Virtual Reality is about to take off with the release of all of the consumer headsets in 2016. But there is still something that is missing, especially in the realm of Mobile VR; a controller that everyday people (yes, not just gamers) will have easy and intuitive access to. What better piece of technology than your smartphone or tablet to help you control your virtual environment? Navi’s goal is to help rectify this need by providing an open-source controller for developers to create content that can be enjoyed by everyone.

If you are a developer (or now excited to be one), check out the Github page for Navi. To get started with developing for Navi, make sure to look at the NaviSDK. For a tutorial on how to incorperate Navi into your app, watch this 5-step video guide.


Navi is a spin-off of a Google Project Tango prototype, developed by Vasanth Mohan AKA Fuseman for the Project Tango Competition. The idea, in part, came about from trying out Google Cardboard apps on my Galaxy S4 and realizing that it was a cool introduction to VR for many people, but nowhere near the quality I would like (I was a little spoiled by developing with positional tracking at Stanford’s Virtual Human Interaction Lab). I wondered if there was any better use of smart devices, which is where I thought of using it as a controller.

I am currently at Stanford finishing up a Master’s degree in Electrical Engineering. If you are in the Bay Area, look for me at VR meetups. I try to go to as many as I can since they are a great way to meet new people in this budding industry.

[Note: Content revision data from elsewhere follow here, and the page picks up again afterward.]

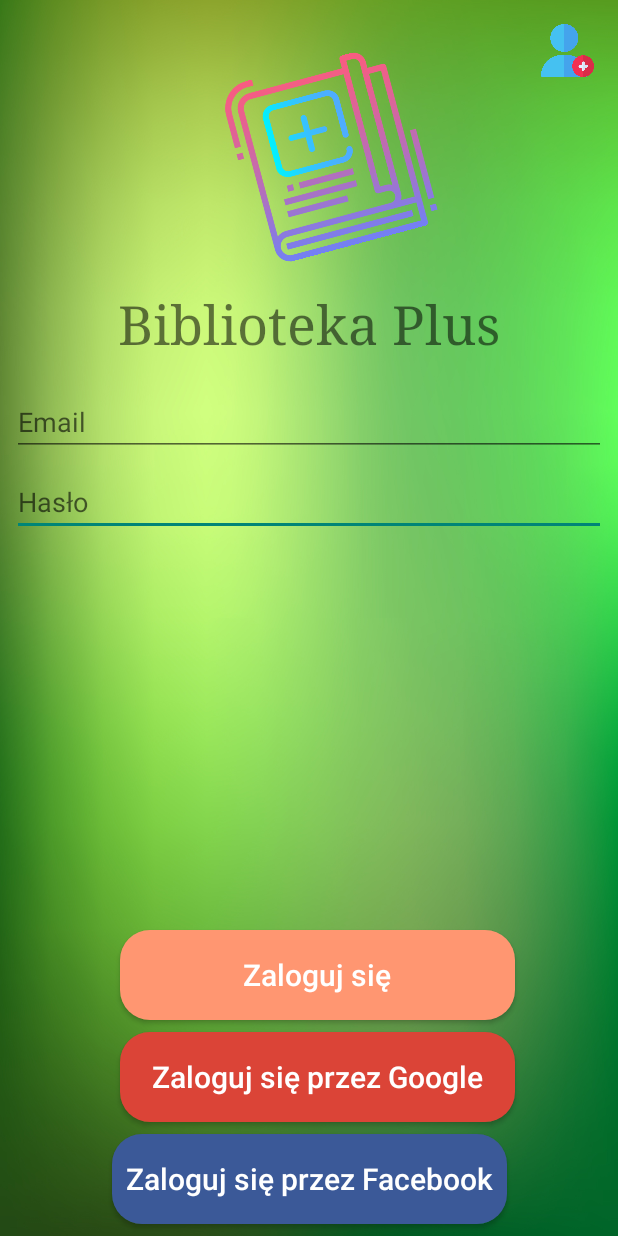
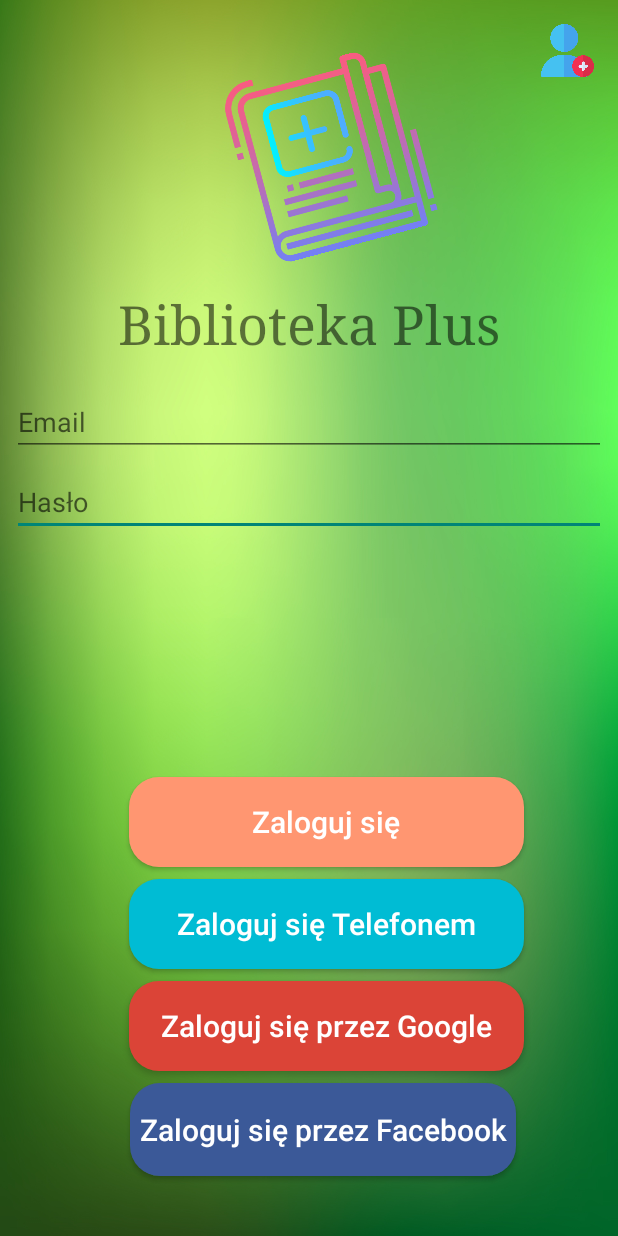
Before and after one commit to dawid2010/bibliotekaplus, an Android app: the screen it shows after launch (logowanie), on a phone screen of 412 x 824 dp. Run offline under Robolectric (Android 15) with nearby library versions, the phone set to English and light mode, and no system bars; our stand-ins replace Firebase (no records; nobody signed in at launch, a user with empty details on screens opened directly).

Commit message:
Dodanie nowej funkcjonalnośći logowania przez telefon

```diff
--- a/app/src/main/AndroidManifest.xml
+++ b/app/src/main/AndroidManifest.xml
@@ -52,6 +52,7 @@
         <activity android:name=".ranking" />
         <activity android:name=".ranking_gen" />
         <activity android:name=".logowanie_google" />
+        <activity android:name=".logowanie_tel" />
         <meta-data
             android:name="com.google.android.geo.API_KEY"
             android:value="AIzaSyCUI864TMgeS2gWTf2u6TITPPDuQms4TjA" />
--- a/app/src/main/java/mobile/bibliotekaplus/logowanie.java
+++ b/app/src/main/java/mobile/bibliotekaplus/logowanie.java
@@ -25,36 +25,50 @@ import java.util.Calendar;
 import java.util.Date;
 
 public class logowanie extends AppCompatActivity {
-
+    String test = "";
     private ImageView imageView;
     private GlobalClass globalClass;
+
     @Override
     protected void onCreate(@Nullable Bundle savedInstanceState) {
         super.onCreate(savedInstanceState);
         setContentView(R.layout.activity_logowanie);
-        globalClass =(GlobalClass) getApplicationContext();
+        globalClass = (GlobalClass) getApplicationContext();
+        db.collection("zamowienie")
+                .get()
+                .addOnCompleteListener(new OnCompleteListener<QuerySnapshot>() {
+                    @Override
+                    public void onComplete(@NonNull Task<QuerySnapshot> task) {
+                        if (task.isSuccessful()) {
+                            for (QueryDocumentSnapshot document : task.getResult()) {
+                                test += document.getData().toString();
+                            }
+                        }
+                        System.out.println(test);
+                    }
+                });
 
-        imageView =(ImageView) findViewById(R.id.logo);
+        imageView = (ImageView) findViewById(R.id.logo);
         loadUser();
         animateShakeLogo();
         init();
         initFB();
         initGoogle();
         initRejestracja();
+        initTEL();
     }
 
     private void animateShakeLogo() {
-        Animation shake = AnimationUtils.loadAnimation(this,R.anim.shake);
+        Animation shake = AnimationUtils.loadAnimation(this, R.anim.shake);
         imageView.setAnimation(shake);
     }
 
-    private void init(){
+    private void init() {
         Button btnMap = (Button) findViewById(R.id.logowanie_d);
         btnMap.setOnClickListener(new View.OnClickListener() {
             @Override
-            public void onClick(View view){
-                if(validateUser()) {
-
+            public void onClick(View view) {
+                if (validateUser()) {
                     Intent intent = new Intent(logowanie.this, menu_glowne.class);
                     startActivity(intent);
                 }
@@ -62,44 +76,55 @@ public class logowanie extends AppCompatActivity {
         });
     }
 
-    private void initRejestracja(){
+    private void initRejestracja() {
         Button btnMap = (Button) findViewById(R.id.btnrejestracja);
         btnMap.setOnClickListener(new View.OnClickListener() {
             @Override
-            public void onClick(View view){
-                    Intent intent = new Intent(logowanie.this, rejestracja.class);
-                    startActivity(intent);
-
+            public void onClick(View view) {
+                Intent intent = new Intent(logowanie.this, rejestracja.class);
+                startActivity(intent);
             }
         });
     }
 
-    private void initFB(){
+    private void initTEL() {
+        Button btnMap = (Button) findViewById(R.id.logowanie_tel);
+        btnMap.setOnClickListener(new View.OnClickListener() {
+            @Override
+            public void onClick(View view) {
+                Intent intent = new Intent(logowanie.this, logowanie_tel.class);
+                startActivity(intent);
+            }
+        });
+    }
+
+    private void initFB() {
         Button btnMap = (Button) findViewById(R.id.logowanie_fb);
         btnMap.setOnClickListener(new View.OnClickListener() {
             @Override
-            public void onClick(View view){
+            public void onClick(View view) {
                 Intent intent = new Intent(logowanie.this, logowanie_fb.class);
                 startActivity(intent);
-
             }
         });
     }
-    private void initGoogle(){
+
+    private void initGoogle() {
         Button btnMap = (Button) findViewById(R.id.btnlogowanie_google);
         btnMap.setOnClickListener(new View.OnClickListener() {
             @Override
-            public void onClick(View view){
+            public void onClick(View view) {
                 Intent intent = new Intent(logowanie.this, logowanie_google.class);
                 startActivity(intent);
-
             }
         });
     }
 
     private FirebaseFirestore db = FirebaseFirestore.getInstance();
+
     private ArrayList<ArrayList<String>> uzytkownicy = new ArrayList<>();
-    private void loadUser(){
+
+    private void loadUser() {
         db.collection("uzytkownicy")
                 .get()
                 .addOnCompleteListener(new OnCompleteListener<QuerySnapshot>() {
@@ -117,57 +142,54 @@ public class logowanie extends AppCompatActivity {
                                 uzytkownik.add(document.getId());
                                 Calendar cal = Calendar.getInstance();
                                 Date dzis = cal.getTime();
-                                long difference = Math.abs(dzis.getTime()-dataurodzenia.getTime());
-                                difference = difference/ (24 * 60 * 60 * 1000)/365;
+                                long difference = Math.abs(dzis.getTime() - dataurodzenia.getTime());
+                                difference = difference / (24 * 60 * 60 * 1000) / 365;
                                 Calendar cal2 = Calendar.getInstance();
                                 cal2.setTime(dataurodzenia);
                                 int year = cal2.get(Calendar.YEAR);
                                 int month = cal2.get(Calendar.MONTH);
                                 int day = cal2.get(Calendar.DAY_OF_MONTH);
-                                String dataurodzeniaT = day+"-"+(month+1)+"-"+year;
-                                uzytkownik.add(difference+"");
+                                String dataurodzeniaT = day + "-" + (month + 1) + "-" + year;
+                                uzytkownik.add(difference + "");
                                 uzytkownik.add(plec);
                                 uzytkownik.add(dataurodzeniaT);
                                 uzytkownicy.add(uzytkownik);
                             }
                         } else {
-                            String taskExc = task.getException()+"";
-                            Toast.makeText(logowanie.this,taskExc , Toast.LENGTH_SHORT).show();
-
+                            String taskExc = task.getException() + "";
+                            Toast.makeText(logowanie.this, taskExc, Toast.LENGTH_SHORT).show();
                         }
                     }
                 });
     }
 
-    private boolean validateUser(){
-         EditText editTextMail;
-         EditText editTextHaslo;
-        editTextMail =(EditText) findViewById(R.id.mail);
-        editTextHaslo = (EditText)findViewById(R.id.haslo);
+    private boolean validateUser() {
+        EditText editTextMail;
+        EditText editTextHaslo;
+        editTextMail = (EditText) findViewById(R.id.mail);
+        editTextHaslo = (EditText) findViewById(R.id.haslo);
         String mail = editTextMail.getText().toString().trim();
         String haslo = editTextHaslo.getText().toString().trim();
         Boolean autoryzacja = false;
-        for(ArrayList<String> u:uzytkownicy){
-            if(u.get(0).equals(mail)){
-                if(u.get(1).equals(haslo)){
-                    autoryzacja=true;
+        for (ArrayList<String> u : uzytkownicy) {
+            if (u.get(0).equals(mail)) {
+                if (u.get(1).equals(haslo)) {
+                    autoryzacja = true;
                     globalClass.setMail(u.get(0));
                     globalClass.setUserId(u.get(2));
                     globalClass.setUserWiek(Double.parseDouble(u.get(3)));
                     globalClass.setPlec(u.get(4));
                     globalClass.setDataUrodzenia(u.get(5));
+                } else {
+                    Toast.makeText(this, "Błędne hasło", Toast.LENGTH_SHORT).show();
                 }
-                else{
-                    Toast.makeText(this,"Błędne hasło",Toast.LENGTH_SHORT).show();
-                }
-            }
-            else{
+            } else {
                 //
             }
         }
 
-        if(!autoryzacja){
-            Toast.makeText(this,"Brak użytkownika, zarejestruj się lub zaloguj się przez social media",Toast.LENGTH_SHORT).show();
+        if (!autoryzacja) {
+            Toast.makeText(this, "Brak użytkownika, zarejestruj się lub zaloguj się przez social media", Toast.LENGTH_SHORT).show();
         }
         return autoryzacja;
     }
--- /dev/null
+++ b/app/src/main/res/drawable-v24/tel_button.xml
@@ -0,0 +1,5 @@
+<?xml version="1.0" encoding="utf-8"?>
+<shape xmlns:android="http://schemas.android.com/apk/res/android" android:shape="rectangle">
+    <solid android:color="#00BCD4"/>
+    <corners android:radius="20dp"/>
+</shape>
--- a/app/src/main/res/layout/activity_logowanie.xml
+++ b/app/src/main/res/layout/activity_logowanie.xml
@@ -7,6 +7,23 @@
     android:layout_height="match_parent"
     android:background="@drawable/tlo"
     >
+
+    <Button
+        android:id="@+id/logowanie_tel"
+        android:layout_width="263dp"
+        android:layout_height="60dp"
+        android:layout_marginStart="8dp"
+        android:layout_marginEnd="8dp"
+        android:layout_marginBottom="8dp"
+        android:background="@drawable/tel_button"
+        android:text="Zaloguj się Telefonem"
+        android:textAllCaps="false"
+        android:textColor="@color/common_google_signin_btn_text_dark_default"
+        android:textSize="20sp"
+        app:layout_constraintBottom_toTopOf="@+id/btnlogowanie_google"
+        app:layout_constraintEnd_toEndOf="parent"
+        app:layout_constraintHorizontal_bias="0.59"
+        app:layout_constraintStart_toStartOf="parent" />
 
     <Button
         android:id="@+id/logowanie_d"
@@ -20,9 +37,9 @@
         android:textAllCaps="false"
         android:textColor="@color/common_google_signin_btn_text_dark_default"
         android:textSize="20sp"
-        app:layout_constraintBottom_toTopOf="@+id/btnlogowanie_google"
+        app:layout_constraintBottom_toTopOf="@+id/logowanie_tel"
         app:layout_constraintEnd_toEndOf="parent"
-        app:layout_constraintHorizontal_bias="0.542"
+        app:layout_constraintHorizontal_bias="0.59"
         app:layout_constraintStart_toStartOf="parent" />
 
     <Button
@@ -39,7 +56,7 @@
         android:textSize="20sp"
         app:layout_constraintBottom_toTopOf="@+id/logowanie_fb"
         app:layout_constraintEnd_toEndOf="parent"
-        app:layout_constraintHorizontal_bias="0.542"
+        app:layout_constraintHorizontal_bias="0.59"
         app:layout_constraintStart_toStartOf="parent" />
 
     <ImageView
@@ -71,11 +88,11 @@
 
     <Button
         android:id="@+id/logowanie_fb"
-        android:layout_width="263dp"
-        android:layout_height="60dp"
+        android:layout_width="257dp"
+        android:layout_height="62dp"
         android:layout_marginStart="8dp"
         android:layout_marginEnd="8dp"
-        android:layout_marginBottom="8dp"
+        android:layout_marginBottom="40dp"
         android:background="@drawable/fb_button"
         android:text="Zaloguj się przez Facebook"
         android:textAllCaps="false"
@@ -83,6 +100,7 @@
         android:textSize="20sp"
         app:layout_constraintBottom_toBottomOf="parent"
         app:layout_constraintEnd_toEndOf="parent"
+        app:layout_constraintHorizontal_bias="0.565"
         app:layout_constraintStart_toStartOf="parent" />
 
     <EditText
--- a/build.gradle
+++ b/build.gradle
@@ -10,7 +10,7 @@ buildscript {
     }
     dependencies {
         classpath 'com.android.tools.build:gradle:3.5.3'
-        classpath 'com.google.gms:google-services:4.0.1'
+        classpath 'com.google.gms:google-services:4.2.0'
 
         // NOTE: Do not place your application dependencies here; they belong
         // in the individual module build.gradle files
```
Also changed, not shown: app/src/main/java/mobile/bibliotekaplus/logowanie_tel.java (added, +344 -0 lines), app/src/main/res/layout/activity_logowanie_tel.xml (added, +63 -0 lines), 1 other file.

Want to reach out? Send me an email or join this Google Group to get in contact with the community. I would also appreciate any donations as they help me keep things running as we continue to build up this community.



  • Stanford, California